    • FDIC-insured bank savings, CD, and money market accounts
    • FDIC-insured credit unions
    • Series I bonds
    • Money market funds that invest in Treasury bills
  11. Saving Money on Gas:

    You may have heard the tips before, but with gas prices soaring more and more by the day, saving money on gas is one of the many areas you should focus on. Here are some ways you can hope to save on/conserve gas:

    • Don’t drive too fast or too slow. It takes 20% to 30% more gas to drive at 70 mph than 50 mph. Also, accelerate slowly after stops.
    • If work is close enough, consider bicycling to work in agreeable weather.
    • Consider public transportation if you live in a city.
    • Find a group of people to carpool with to work.
    • Use the internet as a resource for finding the cheapest gas price in town. Head over to GasPriceWatch.com to track gas prices. You can also visit GasBuddy.com for a network of 174 local sites complete with maps and message boards that tally gas prices by ZIP code.
    • Keep your car properly maintained and tuned. A poorly tuned car can use more that 25% more gas.
    • Don’t warm your car up by letting it idle. The engine warms up faster when driving anyway, and idling wastes about a quart of gas every 15 minutes.
    • Save fuel by combining errands into one trip. Wasteful driving habits can double your fuel consumption.
    • Don’t top off at the gas station. According to the Environmental Protection Agency, “you might be paying for gas that goes back into the station’s tanks after your gas tank is full.”
  12. Be a Tip Hero:

    Of course, continue to share and receive money-saving tips on Tip Hero as we fight the battle against inflation right along with you!

What are some of your best tips for fighting against inflation? We’d love to hear your insights! Thanks for being a Tip Hero!

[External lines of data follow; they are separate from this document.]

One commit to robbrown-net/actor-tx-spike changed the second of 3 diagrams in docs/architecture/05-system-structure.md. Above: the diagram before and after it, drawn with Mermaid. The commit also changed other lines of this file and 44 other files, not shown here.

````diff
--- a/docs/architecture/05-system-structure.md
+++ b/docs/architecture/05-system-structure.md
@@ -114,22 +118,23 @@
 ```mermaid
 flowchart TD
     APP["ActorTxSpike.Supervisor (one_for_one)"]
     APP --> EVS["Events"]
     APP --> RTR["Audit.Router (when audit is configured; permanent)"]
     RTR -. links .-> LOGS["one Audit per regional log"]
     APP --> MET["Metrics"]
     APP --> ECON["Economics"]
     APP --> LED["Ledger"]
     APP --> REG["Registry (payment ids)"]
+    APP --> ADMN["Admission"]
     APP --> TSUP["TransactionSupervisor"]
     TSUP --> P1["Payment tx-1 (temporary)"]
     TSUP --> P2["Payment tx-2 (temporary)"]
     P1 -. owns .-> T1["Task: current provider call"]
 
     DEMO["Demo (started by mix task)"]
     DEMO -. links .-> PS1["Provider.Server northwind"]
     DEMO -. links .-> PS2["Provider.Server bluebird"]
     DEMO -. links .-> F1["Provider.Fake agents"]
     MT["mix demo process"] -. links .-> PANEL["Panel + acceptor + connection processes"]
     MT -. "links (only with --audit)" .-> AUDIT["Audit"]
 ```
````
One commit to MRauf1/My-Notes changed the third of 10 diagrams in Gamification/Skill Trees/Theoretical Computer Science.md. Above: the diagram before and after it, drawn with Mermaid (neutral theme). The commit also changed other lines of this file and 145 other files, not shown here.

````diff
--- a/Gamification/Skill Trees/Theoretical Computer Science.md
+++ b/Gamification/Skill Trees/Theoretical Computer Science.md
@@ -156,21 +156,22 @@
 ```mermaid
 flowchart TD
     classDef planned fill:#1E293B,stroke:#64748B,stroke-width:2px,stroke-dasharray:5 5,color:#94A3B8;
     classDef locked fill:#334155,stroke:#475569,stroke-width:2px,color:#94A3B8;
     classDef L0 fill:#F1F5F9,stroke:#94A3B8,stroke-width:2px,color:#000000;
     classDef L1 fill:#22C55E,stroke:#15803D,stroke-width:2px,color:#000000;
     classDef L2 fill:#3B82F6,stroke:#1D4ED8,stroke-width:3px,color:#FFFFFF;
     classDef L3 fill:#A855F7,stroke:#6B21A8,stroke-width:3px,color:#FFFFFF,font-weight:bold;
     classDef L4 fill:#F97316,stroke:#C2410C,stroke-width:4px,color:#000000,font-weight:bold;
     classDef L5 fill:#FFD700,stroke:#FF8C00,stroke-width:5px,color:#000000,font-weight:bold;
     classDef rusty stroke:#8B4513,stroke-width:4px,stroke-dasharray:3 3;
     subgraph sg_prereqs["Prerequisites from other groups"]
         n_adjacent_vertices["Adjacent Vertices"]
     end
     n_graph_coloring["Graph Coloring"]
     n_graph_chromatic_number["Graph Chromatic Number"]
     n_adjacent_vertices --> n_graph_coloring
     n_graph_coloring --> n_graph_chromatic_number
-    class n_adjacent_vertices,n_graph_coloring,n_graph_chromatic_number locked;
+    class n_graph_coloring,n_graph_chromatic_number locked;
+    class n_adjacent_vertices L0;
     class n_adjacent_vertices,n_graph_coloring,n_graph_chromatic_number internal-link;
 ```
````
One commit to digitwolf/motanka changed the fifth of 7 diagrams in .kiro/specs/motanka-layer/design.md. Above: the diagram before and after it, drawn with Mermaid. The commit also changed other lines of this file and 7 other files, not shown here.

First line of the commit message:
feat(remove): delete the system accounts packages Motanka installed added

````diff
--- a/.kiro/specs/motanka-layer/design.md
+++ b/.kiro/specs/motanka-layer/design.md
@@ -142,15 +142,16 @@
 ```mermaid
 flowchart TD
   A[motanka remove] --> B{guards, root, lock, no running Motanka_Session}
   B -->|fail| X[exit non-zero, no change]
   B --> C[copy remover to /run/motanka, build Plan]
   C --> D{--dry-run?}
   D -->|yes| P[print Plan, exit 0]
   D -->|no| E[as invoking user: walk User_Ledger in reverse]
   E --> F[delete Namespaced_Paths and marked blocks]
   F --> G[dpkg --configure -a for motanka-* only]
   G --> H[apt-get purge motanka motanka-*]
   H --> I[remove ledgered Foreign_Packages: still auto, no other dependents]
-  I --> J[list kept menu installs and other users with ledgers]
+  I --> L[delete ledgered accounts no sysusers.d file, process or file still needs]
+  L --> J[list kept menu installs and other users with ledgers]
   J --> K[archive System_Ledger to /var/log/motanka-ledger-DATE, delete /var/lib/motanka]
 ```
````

Additional Sources: Guardian.co.uk , SavvySugar , CNNMoney , BeingFrugal.net , and USA Today

Photo credit: tanjila